FAQs about children and money

Any life change can be hard on a family budget, even if it is a happy event like the birth of a child. In fact, members of MMI's Advice Team regularly receive questions about family and finances. In case you have similar questions, I wanted to share few frequently asked questions and answers.

Dear Advice Team: We recently adopted a son. We are all doing very well, but my concern is that at the end of every month we are broke! I am just buying things for our son. My husband doesn’t seem to understand how much a little baby can cost. Help! -Julie, Colorado

Julie: The not-so-good news is that you can plan on spending many thousands of dollars each year to raise your child until they reach age 18; and this doesn’t include college. If the amount seems overwhelming, you take comfort in the fact that many new parents worry about money. However, most adjust quickly and find that it is definitely worth every penny! Developing short-term and long-term goals can help you to stay focused. Make sure that your will and insurance policies are updated to meet the needs of your new family. Finally, keep the lines of communication open. Communication can be the key to a financially successful family life.


Dear Advice Team: We just had our third daughter. On top of college costs, the idea of paying for three weddings is totally overwhelming. What is the best way to go about preparing for these upcoming costs? -Jeri, Arizona

Jeri: Cars, college, and weddings are just a few of the high-ticket items you may fund in the future. Fortunately, time is on your side. If you started saving $200 per month now in a money market account (5%), by the time your youngest child is age 18; you will have $69,840 and could avoid borrowing. Also, it is important to realize that having girls does not necessarily mean that have to shoulder the financial burden of their weddings. Today’s rules are not so hard and fast.


Dear Advice Team: We are pregnant with our first child. My wife and I enjoy nice things. I worry that our budget will not accommodate our lifestyle and the baby’s expenses. Do you have a sample budget we can use? -Sean, North Carolina

Sean: The costs of raising a child can vary greatly based on the choices you make so this is not a case where one budget fits all. Keep in mind that becoming parents usually means changes in the lifestyles of both parents. If you think about it, people who don’t have children waste a lot of money filling time and avoiding boredom. Rest assured: you’ll have no problem filling your schedules once the baby arrives.

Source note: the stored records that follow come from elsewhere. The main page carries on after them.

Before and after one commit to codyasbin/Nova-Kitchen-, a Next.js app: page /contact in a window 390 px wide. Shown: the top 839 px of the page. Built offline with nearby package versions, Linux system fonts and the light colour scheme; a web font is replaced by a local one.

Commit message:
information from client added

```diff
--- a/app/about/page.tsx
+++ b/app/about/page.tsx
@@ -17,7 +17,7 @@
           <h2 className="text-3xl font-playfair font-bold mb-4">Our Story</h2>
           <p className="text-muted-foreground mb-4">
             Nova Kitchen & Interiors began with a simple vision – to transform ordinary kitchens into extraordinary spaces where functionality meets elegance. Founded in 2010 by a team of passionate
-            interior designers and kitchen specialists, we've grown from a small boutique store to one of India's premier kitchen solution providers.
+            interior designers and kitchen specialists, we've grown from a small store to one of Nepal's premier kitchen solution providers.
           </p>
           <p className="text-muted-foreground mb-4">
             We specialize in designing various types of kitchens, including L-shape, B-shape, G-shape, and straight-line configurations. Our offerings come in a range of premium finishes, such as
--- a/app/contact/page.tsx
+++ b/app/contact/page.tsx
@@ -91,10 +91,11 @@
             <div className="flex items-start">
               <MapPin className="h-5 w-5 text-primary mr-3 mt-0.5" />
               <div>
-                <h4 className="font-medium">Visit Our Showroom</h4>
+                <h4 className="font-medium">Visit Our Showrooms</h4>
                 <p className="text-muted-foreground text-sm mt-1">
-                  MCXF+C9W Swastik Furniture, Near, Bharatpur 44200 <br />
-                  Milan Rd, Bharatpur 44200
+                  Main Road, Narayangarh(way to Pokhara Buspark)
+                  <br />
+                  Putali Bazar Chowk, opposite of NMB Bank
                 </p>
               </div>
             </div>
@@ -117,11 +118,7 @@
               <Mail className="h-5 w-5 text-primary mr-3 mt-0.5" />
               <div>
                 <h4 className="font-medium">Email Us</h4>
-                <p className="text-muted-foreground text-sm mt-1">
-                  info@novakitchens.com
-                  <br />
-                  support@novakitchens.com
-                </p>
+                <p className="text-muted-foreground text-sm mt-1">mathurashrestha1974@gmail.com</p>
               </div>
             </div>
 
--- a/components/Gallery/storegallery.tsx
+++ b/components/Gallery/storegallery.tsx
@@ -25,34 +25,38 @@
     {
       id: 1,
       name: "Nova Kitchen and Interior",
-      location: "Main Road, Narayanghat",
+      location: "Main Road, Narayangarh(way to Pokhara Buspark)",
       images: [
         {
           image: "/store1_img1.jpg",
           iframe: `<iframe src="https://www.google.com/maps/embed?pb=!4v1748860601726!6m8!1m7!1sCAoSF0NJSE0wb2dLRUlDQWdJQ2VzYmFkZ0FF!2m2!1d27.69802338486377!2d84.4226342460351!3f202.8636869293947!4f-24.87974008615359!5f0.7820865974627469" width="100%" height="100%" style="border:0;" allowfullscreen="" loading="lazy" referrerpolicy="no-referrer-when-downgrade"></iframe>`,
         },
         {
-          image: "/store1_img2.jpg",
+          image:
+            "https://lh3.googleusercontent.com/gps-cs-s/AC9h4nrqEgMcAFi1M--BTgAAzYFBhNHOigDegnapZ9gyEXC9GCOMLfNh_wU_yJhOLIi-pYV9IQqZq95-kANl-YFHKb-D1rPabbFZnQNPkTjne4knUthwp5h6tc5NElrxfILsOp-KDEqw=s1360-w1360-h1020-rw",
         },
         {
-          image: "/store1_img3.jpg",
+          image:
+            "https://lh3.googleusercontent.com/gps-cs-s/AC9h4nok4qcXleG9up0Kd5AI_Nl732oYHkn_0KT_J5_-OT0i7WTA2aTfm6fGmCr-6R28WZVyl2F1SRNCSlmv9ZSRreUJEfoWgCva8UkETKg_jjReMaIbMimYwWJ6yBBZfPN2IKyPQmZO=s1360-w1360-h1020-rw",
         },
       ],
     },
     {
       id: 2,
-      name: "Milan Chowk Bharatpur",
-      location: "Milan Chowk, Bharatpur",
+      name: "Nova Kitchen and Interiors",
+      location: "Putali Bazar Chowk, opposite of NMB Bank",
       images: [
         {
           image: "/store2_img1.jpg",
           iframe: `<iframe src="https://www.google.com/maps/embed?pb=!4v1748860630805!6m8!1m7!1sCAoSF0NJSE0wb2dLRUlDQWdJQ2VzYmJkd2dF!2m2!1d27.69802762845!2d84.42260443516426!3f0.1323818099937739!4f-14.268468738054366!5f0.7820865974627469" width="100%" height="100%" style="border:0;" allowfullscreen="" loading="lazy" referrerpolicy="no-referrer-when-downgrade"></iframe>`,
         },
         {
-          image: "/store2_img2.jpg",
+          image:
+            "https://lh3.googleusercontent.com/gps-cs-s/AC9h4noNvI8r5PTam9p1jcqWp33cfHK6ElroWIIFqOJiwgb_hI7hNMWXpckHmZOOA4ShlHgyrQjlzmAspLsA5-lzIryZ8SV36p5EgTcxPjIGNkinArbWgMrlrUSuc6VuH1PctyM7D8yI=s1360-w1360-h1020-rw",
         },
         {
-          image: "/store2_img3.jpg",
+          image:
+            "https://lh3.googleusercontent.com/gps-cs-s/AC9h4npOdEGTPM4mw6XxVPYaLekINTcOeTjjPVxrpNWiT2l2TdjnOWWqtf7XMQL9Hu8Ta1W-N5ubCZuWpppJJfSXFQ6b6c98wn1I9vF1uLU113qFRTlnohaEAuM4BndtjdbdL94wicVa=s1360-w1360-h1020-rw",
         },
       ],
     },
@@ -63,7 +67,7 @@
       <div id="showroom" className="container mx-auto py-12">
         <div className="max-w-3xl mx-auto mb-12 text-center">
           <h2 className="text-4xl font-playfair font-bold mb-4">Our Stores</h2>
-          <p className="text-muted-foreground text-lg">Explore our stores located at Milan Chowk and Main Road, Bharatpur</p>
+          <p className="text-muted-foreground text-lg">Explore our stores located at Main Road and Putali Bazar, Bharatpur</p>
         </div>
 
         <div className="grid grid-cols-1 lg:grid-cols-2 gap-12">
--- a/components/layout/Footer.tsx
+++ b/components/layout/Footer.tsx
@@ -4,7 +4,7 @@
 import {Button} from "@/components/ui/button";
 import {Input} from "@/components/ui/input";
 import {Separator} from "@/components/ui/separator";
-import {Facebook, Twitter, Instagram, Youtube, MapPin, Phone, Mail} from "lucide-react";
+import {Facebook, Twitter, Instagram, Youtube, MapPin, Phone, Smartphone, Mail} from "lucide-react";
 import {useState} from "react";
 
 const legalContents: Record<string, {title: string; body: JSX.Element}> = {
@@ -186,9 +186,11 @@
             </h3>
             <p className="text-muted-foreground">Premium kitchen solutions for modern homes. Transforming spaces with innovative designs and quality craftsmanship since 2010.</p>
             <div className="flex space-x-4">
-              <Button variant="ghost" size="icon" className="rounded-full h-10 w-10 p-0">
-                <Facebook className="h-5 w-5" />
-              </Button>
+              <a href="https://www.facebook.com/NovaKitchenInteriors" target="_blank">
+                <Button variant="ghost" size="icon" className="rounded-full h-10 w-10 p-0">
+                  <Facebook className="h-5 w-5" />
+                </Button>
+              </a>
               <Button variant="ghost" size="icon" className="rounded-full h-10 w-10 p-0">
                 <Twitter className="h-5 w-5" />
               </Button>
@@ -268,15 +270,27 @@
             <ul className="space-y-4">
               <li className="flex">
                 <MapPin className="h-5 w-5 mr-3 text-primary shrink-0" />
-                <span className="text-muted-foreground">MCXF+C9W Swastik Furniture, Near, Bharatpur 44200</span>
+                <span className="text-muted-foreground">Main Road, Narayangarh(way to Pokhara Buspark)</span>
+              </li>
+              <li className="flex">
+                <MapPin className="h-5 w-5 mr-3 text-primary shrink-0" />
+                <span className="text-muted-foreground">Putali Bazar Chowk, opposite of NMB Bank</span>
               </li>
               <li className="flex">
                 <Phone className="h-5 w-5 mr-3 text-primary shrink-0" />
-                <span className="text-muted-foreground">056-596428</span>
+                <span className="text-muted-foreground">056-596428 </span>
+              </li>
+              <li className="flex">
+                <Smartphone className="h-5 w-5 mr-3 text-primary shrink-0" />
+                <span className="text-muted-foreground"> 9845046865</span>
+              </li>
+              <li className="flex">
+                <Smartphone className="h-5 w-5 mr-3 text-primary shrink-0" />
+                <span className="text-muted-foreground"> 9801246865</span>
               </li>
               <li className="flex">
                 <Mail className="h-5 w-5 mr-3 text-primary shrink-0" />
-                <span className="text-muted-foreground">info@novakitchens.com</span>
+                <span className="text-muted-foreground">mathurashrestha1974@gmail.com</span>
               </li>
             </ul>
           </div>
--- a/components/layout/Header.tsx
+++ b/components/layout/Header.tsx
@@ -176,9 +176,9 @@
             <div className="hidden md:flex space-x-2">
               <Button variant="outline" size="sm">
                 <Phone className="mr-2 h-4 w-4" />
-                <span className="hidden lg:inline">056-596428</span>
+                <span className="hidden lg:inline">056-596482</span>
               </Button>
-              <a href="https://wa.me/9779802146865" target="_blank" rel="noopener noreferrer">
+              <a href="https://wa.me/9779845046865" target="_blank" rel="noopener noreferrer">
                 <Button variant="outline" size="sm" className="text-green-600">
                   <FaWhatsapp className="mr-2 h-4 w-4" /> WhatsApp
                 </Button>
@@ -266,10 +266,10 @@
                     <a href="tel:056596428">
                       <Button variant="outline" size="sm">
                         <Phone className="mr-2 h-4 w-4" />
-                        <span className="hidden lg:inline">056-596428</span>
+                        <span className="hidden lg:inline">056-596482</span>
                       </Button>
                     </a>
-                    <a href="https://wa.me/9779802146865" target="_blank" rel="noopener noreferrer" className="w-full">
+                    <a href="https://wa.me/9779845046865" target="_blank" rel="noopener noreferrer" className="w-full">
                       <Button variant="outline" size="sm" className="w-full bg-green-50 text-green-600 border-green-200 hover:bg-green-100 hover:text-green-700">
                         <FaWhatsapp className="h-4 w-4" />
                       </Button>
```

Kim McGrigg is the former Manager of Community and Media Relations for MMI.